This is the fifth in a series of weekly blog posts addressing discipline and parenting practices. In this series, we will explore reasons that parents choose among discipline approaches, the science behind those techniques, and alternative approaches to discipline.
By Joan Grusec, PhD (Professor Emerita of Psychology, University of Toronto)
Discipline has a significant role to play in what is arguably the world’s most important job—raising children to be moral and responsible members of society. And, not surprisingly, there’s no shortage of advice about how to do it. Type “disciplining children” into a search engine and you’ll get hundreds of thousands of results. If you want a book about parenting and discipline there are thousands to choose from.
Unfortunately, there is also a lot of contradictory advice to choose from—
be strict but not too strict,
comply with your child’s wishes but don’t give in to them too much.
Be a tiger mom, a dolphin mom, a jellyfish mom….
So, what does a substantial body of psychological research, spanning more than 70 years, tell us about the best way to teach moral values to children?
Children learn values, both good and bad, from observing other people including their parents, siblings, friends, teachers, and television characters. They learn values, both good and bad, from talking about those values with parents, siblings, friends, and teachers. When children fail to behave well, however, parents have to turn to discipline.
Check out the seven tips below:
For discipline to work, children have to be clear about what the rules for good behavior are and they have to be willing to go along with or accept those rules.
How should parents make rules clear?
Be consistent—it’s confusing when what was OK yesterday isn’t OK today.
Provide reasons for good behavior that make sense and that the child can understand. Most 4-year-olds won’t comprehend discussions of property rights but they do understand that it feels bad to have your possessions taken without your permission.
Have your child’s full attention. Too much anger and upset (on the part of both parent and child) is not conducive to calm discussion. Wait until tempers have cooled before talking about rules and the reasons for them.
Make sure you don’t end up implicitly condoning unacceptable behavior. For example, in addition to its direct effect on children’s learning of values, discipline provides a model of how to resolve conflict. When your discipline involves calm discussion, exchange of points of view, and explanation, as well as negotiation and compromise if appropriate, you provide a good model for conflict resolution. Discipline that involves yelling, hitting, insulting, or unreasonable requests sends the message that verbal and physical aggression, along with an unwillingness to take into account the other person’s perspective, are acceptable ways to behave.
How should you get your children to accept the rules?
Let them experience appropriate negative consequences but don’t threaten their feelings of autonomy — no one likes to be forced into behaving in a particular way. Autonomy is supported when you:
allow choice where reasonable (for example, “you have to eat vegetables but would you prefer spinach or green beans”),
provide good reasons for required behavior,
try to understand your child’s perspective, and
don’t apply more negative consequences than are necessary to promote good behavior.
Be accepting and caring so that your child wants to please you.
Encourage your child to feel empathy by talking about the effects of their actions on others.
Joan Grusec, PhD, is a Professor Emerita at the University of Toronto.

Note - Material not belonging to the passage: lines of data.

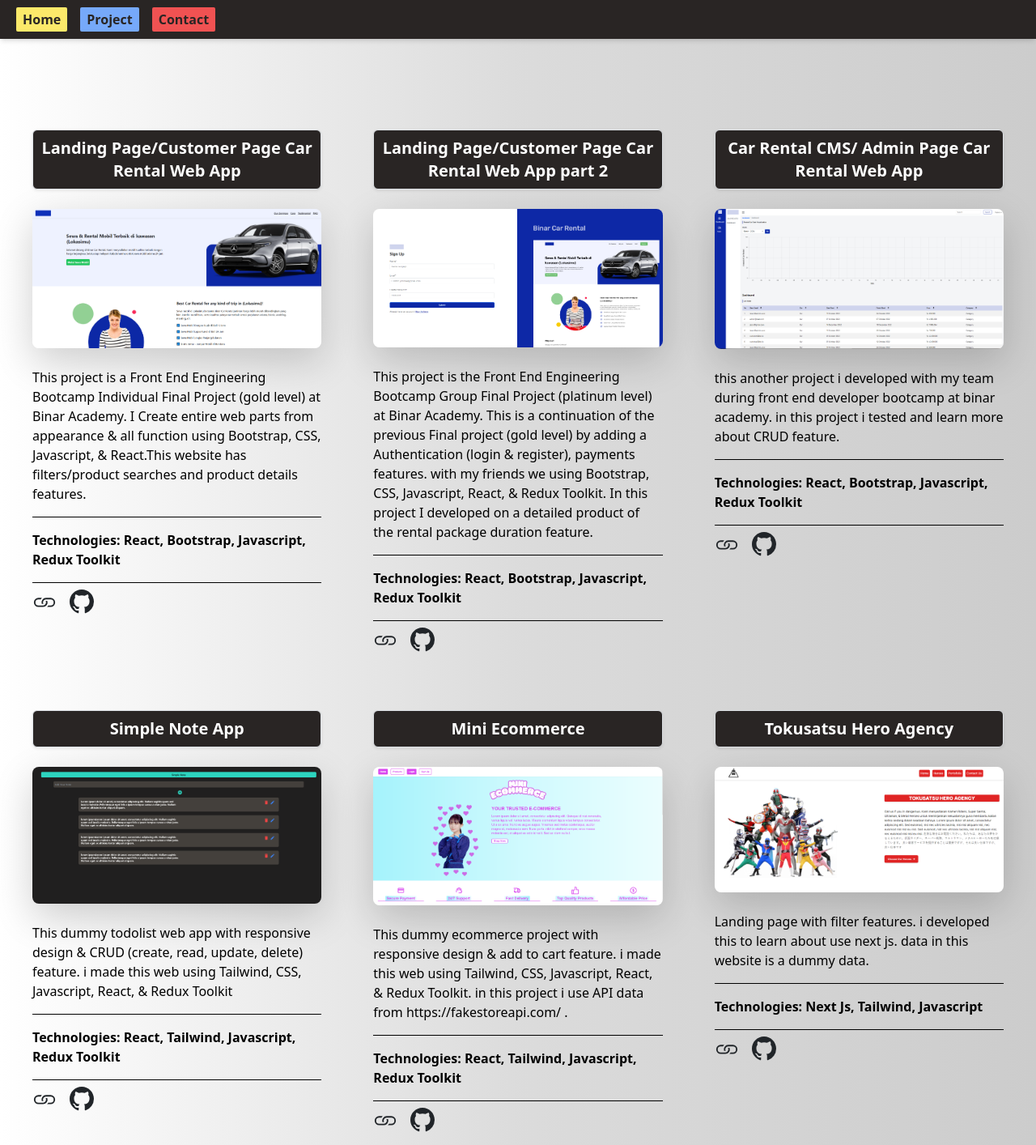
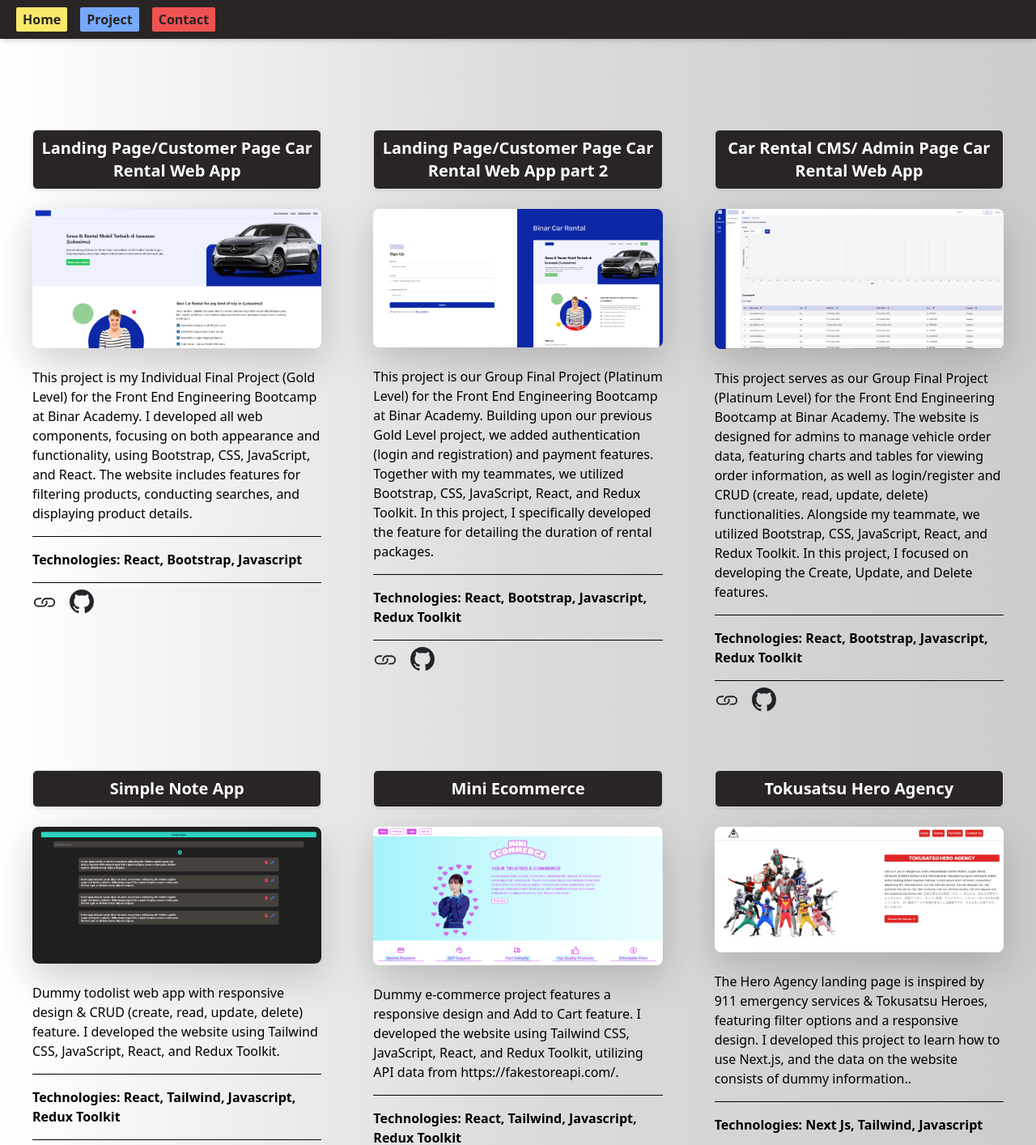
Before and after one commit to akbaradiw/porto_profile, a React (Vite) app: page /project in a window 1280 px wide. Shown: the top 1414 px of the page at 81% size. Built offline with nearby package versions, Linux system fonts and the light colour scheme.

Commit message:
edit some text

```diff
--- a/src/components/AboutMe/index.jsx
+++ b/src/components/AboutMe/index.jsx
@@ -5,7 +5,6 @@ import "aos/dist/aos.css";
 import { useEffect } from "react";
 
 const AboutMe = () => {
-
   useEffect(() => {
     AOS.init();
   }, []);
@@ -14,18 +13,19 @@ const AboutMe = () => {
     <div className=" mb-10">
       <div
         className=" lg:px-40 pt-10 grid px-10 lg:pt-20"
-        data-aos ="fade-right" data-aos-duration="1000"
+        data-aos="fade-right"
+        data-aos-duration="1000"
       >
         <h2 className=" pb-4 lg:text-3xl md:text-3xl text-2xl font-bold  underline underline-offset-8 ">
           About Me
         </h2>
         <p id="paragraph" className="lg:pt-4   lg:text-xl md:text-xl text-lg">
-          My Name is Akbar Adi Wibowo, i have 4 years work experience as
-          business development administrator. In my current activity i learn
-          about Front End Development to improve my skill after graduate from
-          Front End Engineering bootcamp at Binar Academy in October 2023 -
-          February 2024. During bootcamp I learned to create websites from the
-          basics starting from HTML, CSS, Javascript & learned to use React JS.
+          Front End Developer with a solid foundation in HTML, CSS, and
+          JavaScript, complemented by training at Binar Academy. Eager to apply
+          my skills in a dynamic team environment to create engaging and
+          user-friendly web applications. I also have four years of experience
+          as a Business Development Administrator specializing in data entry, I
+          bring a strong background in administrative support.
         </p>
       </div>
       <Skills />
--- a/src/pages/Project/index.jsx
+++ b/src/pages/Project/index.jsx
@@ -17,9 +17,9 @@ const Project = () => {
     {
       id: 1,
       name: "Landing Page/Customer Page Car Rental Web App",
-      technologies: "React, Bootstrap, Javascript, Redux Toolkit",
+      technologies: "React, Bootstrap, Javascript ",
       description:
-        "This project is a Front End Engineering Bootcamp Individual Final Project (gold level) at Binar Academy. I Create entire web parts from appearance & all function using Bootstrap, CSS, Javascript, & React.This website has filters/product searches and product details features.",
+        "This project is my Individual Final Project (Gold Level) for the Front End Engineering Bootcamp at Binar Academy. I developed all web components, focusing on both appearance and functionality, using Bootstrap, CSS, JavaScript, and React. The website includes features for filtering products, conducting searches, and displaying product details.",
       image: project6,
       link: "https://binar-car-rental-phi.vercel.app/",
       github:
@@ -30,7 +30,7 @@ const Project = () => {
       name: "Landing Page/Customer Page Car Rental Web App part 2 ",
       technologies: "React, Bootstrap, Javascript, Redux Toolkit",
       description:
-        "This project is the  Front End Engineering Bootcamp Group Final Project (platinum level)  at Binar Academy. This is a continuation of the previous Final project (gold level) by adding a Authentication (login & register), payments features. with my friends we using Bootstrap, CSS, Javascript, React, & Redux Toolkit. In this project I developed on a detailed product of the rental package duration feature.",
+        "This project is our Group Final Project (Platinum Level) for the Front End Engineering Bootcamp at Binar Academy. Building upon our previous Gold Level project, we added authentication (login and registration) and payment features. Together with my teammates, we utilized Bootstrap, CSS, JavaScript, React, and Redux Toolkit. In this project, I specifically developed the feature for detailing the duration of rental packages.",
       image: project1,
       link: "https://23001028-14-kelompok-4-binar-car-rental-platinum.vercel.app/",
       github:
@@ -41,7 +41,7 @@ const Project = () => {
       name: "Car Rental CMS/ Admin Page Car Rental Web App",
       technologies: "React, Bootstrap, Javascript, Redux Toolkit",
       description:
-        "this another project i developed with my team during front end developer bootcamp at binar academy. in this project i tested and learn more about CRUD feature.",
+        "This project serves as our Group Final Project (Platinum Level) for the Front End Engineering Bootcamp at Binar Academy. The website is designed for admins to manage vehicle order data, featuring charts and tables for viewing order information, as well as login/register and CRUD (create, read, update, delete) functionalities. Alongside my teammate, we utilized Bootstrap, CSS, JavaScript, React, and Redux Toolkit. In this project, I focused on developing the Create, Update, and Delete features.",
       image: project2,
       link: "https://admin-23001028-14-kelompok-4-binar-car-rental-platinum.vercel.app/",
       github:
@@ -52,7 +52,7 @@ const Project = () => {
       name: "Simple Note App",
       technologies: "React, Tailwind, Javascript, Redux Toolkit",
       description:
-        "This dummy todolist web app with responsive design & CRUD (create, read, update, delete) feature.  i made this web using Tailwind, CSS, Javascript, React, & Redux Toolkit",
+        "Dummy todolist web app with responsive design & CRUD (create, read, update, delete) feature. I developed the website using Tailwind CSS, JavaScript, React, and Redux Toolkit.",
       image: project3,
       link: "https://simple-note-livid.vercel.app/",
       github: "https://github.com/akbaradiw/crud_redux_toolkit",
@@ -62,7 +62,7 @@ const Project = () => {
       name: "Mini Ecommerce",
       technologies: "React, Tailwind, Javascript, Redux Toolkit",
       description:
-      "This dummy ecommerce project with responsive design & add to cart feature. i made this web using Tailwind, CSS, Javascript, React, & Redux Toolkit. in this project i use API data from https://fakestoreapi.com/ . ",
+        "Dummy e-commerce project features a responsive design and  Add to Cart feature. I developed the website using Tailwind CSS, JavaScript, React, and Redux Toolkit, utilizing API data from https://fakestoreapi.com/. ",
       image: project4,
       link: "https://mini-ecommerce-web.vercel.app/",
       github: "https://github.com/akbaradiw/mini-ecommerce",
@@ -72,7 +72,7 @@ const Project = () => {
       name: "Tokusatsu Hero Agency",
       technologies: "Next Js, Tailwind, Javascript",
       description:
-        "Landing page with filter features. i developed this to learn about use next js. data in this website is a dummy data.",
+        "The Hero Agency landing page is inspired by 911 emergency services & Tokusatsu Heroes, featuring filter options and a responsive design. I developed this project to learn how to use Next.js, and the data on the website consists of dummy information..",
       image: project5,
       link: "https://tokusatsu-heroes-agency.vercel.app/",
       github: "https://github.com/akbaradiw/Tokusatsu-Heroes-Agency",
@@ -82,11 +82,11 @@ const Project = () => {
       name: "Oh Anime",
       technologies: "React Js, Tailwind, Javascript, Zustand",
       description:
-      "Dummy MyAnimeList.net project with filter, search, pagination, & detail item feature. i made this project with React JS, Tailwind,  & Zustand. i use API from https://jikan.moe/ . ",
+        "Dummy MyAnimeList.net project with filter, search, pagination, & detail item feature. i developed this project with React JS, Tailwind, & Zustand. i use API from https://jikan.moe/ . ",
       image: project7,
       link: "https://oh-anime.vercel.app/",
       github: "https://github.com/akbaradiw/Anime-List",
-    }
+    },
   ];
   useEffect(() => {
     AOS.init();
@@ -103,7 +103,9 @@ const Project = () => {
         {myproject.map((data) => (
           <div key={data.id}>
             <div className="border lg:p-1 p-2 shadow-sm rounded-md mb-4 bg-stone-800 ">
-            <h1 className="lg:text-xl md:text-md text-center font-bold text-white">{data.name}</h1>
+              <h1 className="lg:text-xl md:text-md text-center  font-bold text-white">
+                {data.name}
+              </h1>
             </div>
             <div className="flex justify-center">
               <img
@@ -114,7 +116,7 @@ const Project = () => {
                 className="rounded-lg shadow-lg mb-6 hover:scale-110 transition ease-in-out delay-150"
               />
             </div>
-            <p className="border-b text-black text-sm md:text-base lg:text-base border-black pb-3">
+            <p className="border-b text-black  text-sm md:text-base lg:text-base border-black pb-3">
               {data.description}
             </p>
             <p className="border-b font-bold text-black md:text-base lg:text-base text-sm border-black py-3">
```
Lines whose indentation alone changed are shown as unchanged.
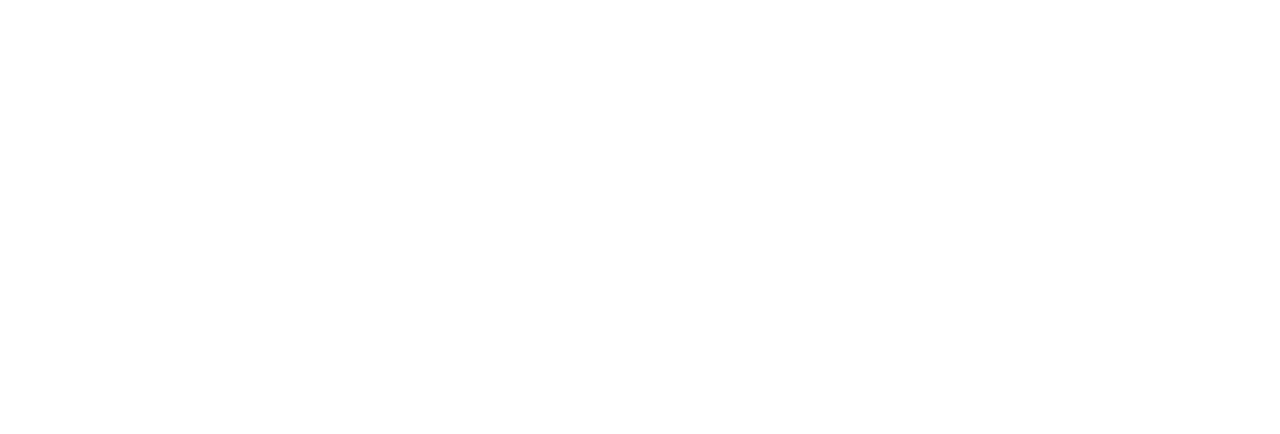
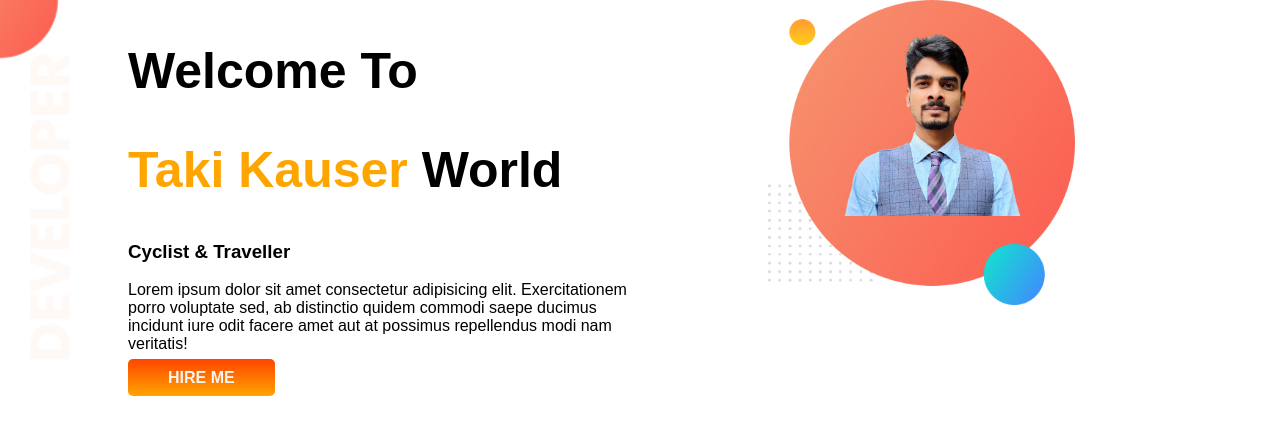
Before and after one commit to TakiKauser/developer-portfolio, a plain HTML site: page index.html in a window 1280 px wide. Drawn offline with Linux system fonts and the light colour scheme; a web font is replaced by a local one.

Commit message:
top banner added

```diff
--- a/index.html
+++ b/index.html
@@ -6,8 +6,23 @@
     <meta name="viewport" content="width=device-width, initial-scale=1.0">
     <title>Taki Kauser Portfolio</title>
     <link rel="stylesheet" href="style.css">
+    <link rel="preconnect" href="https://fonts.googleapis.com">
+    <link rel="preconnect" href="https://fonts.gstatic.com" crossorigin>
+    <link href="https://fonts.googleapis.com/css2?family=Otomanopee+One&display=swap" rel="stylesheet">
 </head>
 <body>
+    <section class="top-banner">
+        <div class="half-width">
+            <h1>Welcome To</h1>
+            <h1> <span class="dev-name">Taki Kauser</span> World</h1>
+            <h3>Cyclist & Traveller</h3>
+            <p>Lorem ipsum dolor sit amet consectetur adipisicing elit. Exercitationem porro voluptate sed, ab distinctio quidem commodi saepe ducimus incidunt iure odit facere amet aut at possimus repellendus modi nam veritatis!</p>
+            <a class="linked-button" href="https://www.linkedin.com/in/taki-kauser/" target="_blank">HIRE ME</a>
+        </div>
+        <div class="half-width">
+            <img src="showOff/my-bg.png" alt="Taki's formal picture.">
+        </div>
+    </section>
 
 </body>
 </html>
--- a/style.css
+++ b/style.css
@@ -0,0 +1,32 @@
+body{
+    margin: 0;
+    font-family: 'Otomanopee One', sans-serif;
+}
+h1{
+    font-size: 50px;
+}
+.dev-name{
+    color: orange;
+}
+section{
+    display: flex;
+}
+.half-width{
+    width: 50%;
+    padding-left: 10%;
+}
+.half-width img{
+    width: 60%;
+}
+.linked-button{
+    text-decoration: none;
+    background-image: linear-gradient(orangered, orange);
+    padding: 10px 40px;
+    border-radius: 5px;
+    font-weight: 700;
+    color: whitesmoke;
+}
+.top-banner{
+    background-image: url(images/top-banner.png);
+    background-repeat: no-repeat;
+}
```
Also changed, not shown: images/dream-bg.png (added), images/exp-bg.png (added), images/jhankar.png (added), images/jhankar2.png (added), images/my-bg.png (added), images/my-bg2.png (added), images/top-banner.png (added), showOff/my-bg.png (added), showOff/taki.png (added), 1 other file.
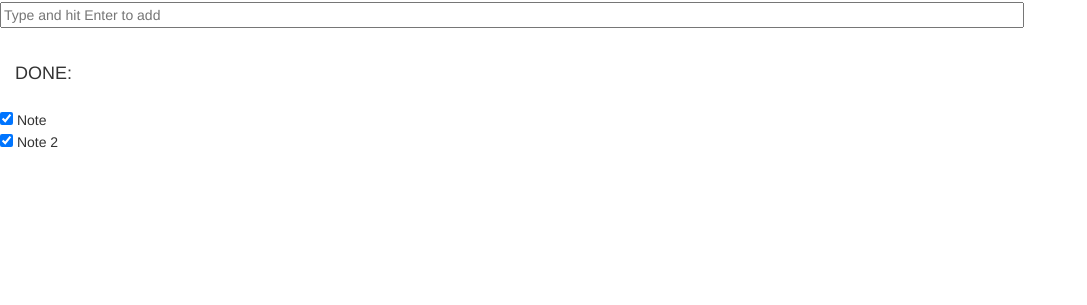
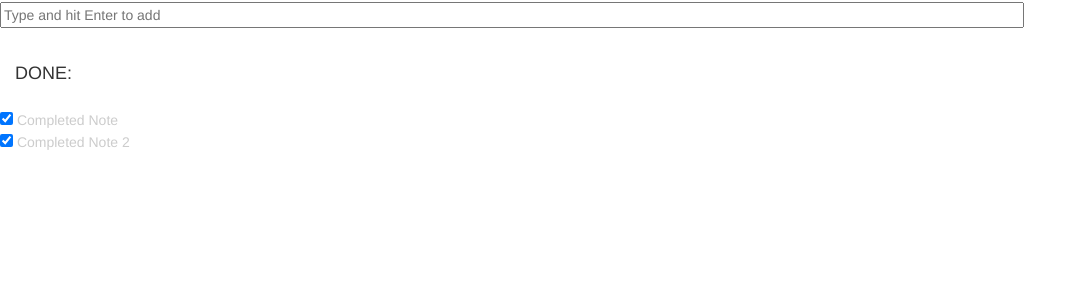
Before and after one commit to johnvimalraj/takehometest, a Spring Boot app: page / in a window 1280 px wide. Shown: the part 208-513 px from the top of the page, without its empty margins (0-1087 px from the left). Run offline with Spring Boot 4, Linux system fonts and the light colour scheme; data comes from the database, SQL or seed files in the repository; some libraries are stand-ins or nearby versions.

Commit message:
Updated the style for completed the task.

```diff
--- a/todo/src/main/resources/templates/index.html
+++ b/todo/src/main/resources/templates/index.html
@@ -36,9 +36,7 @@
         visibility: visible;
         alignment  : right;
     }
-    .complete {
-        foreground-color: #808080;
-    }
+
     </style>
 
 <body>
@@ -67,9 +65,9 @@
 
     <table  class ="tooltipClose" style="width:100%">
         <tr style="width:100%" ng-repeat="todo in todolistComp">
-            <td><lable class="complete" for="{{todoComplete+$index}}" ><input  type='checkbox' checked='checked' id="{{todoComplete+$index}}"
+            <td><lable style="color:#CCC" for="{{todoComplete+$index}}" ><input  type='checkbox' checked='checked' id="{{todoComplete+$index}}"
                                                               ng-model="todo.complete"  ng-change="updateTODO(todo)"  value="{{todo.complete}}" >
-                {{todo.note}}</lable></td>
+                Completed {{todo.note}}</lable></td>
             <td class = "closeTR" > <button class="closeB" ng-click="deleteTODO(todo.id)"> &#10060;</button></td>
         </tr>
     </table>
```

Her research interests throughout her career have focused on discipline and the development of children’s prosocial behavior. She is the author or editor of several books related to the socialization of children, as well as more than 100 book chapters and research publications.
Image source: Flickr user Bethany Petrik via Creative Commons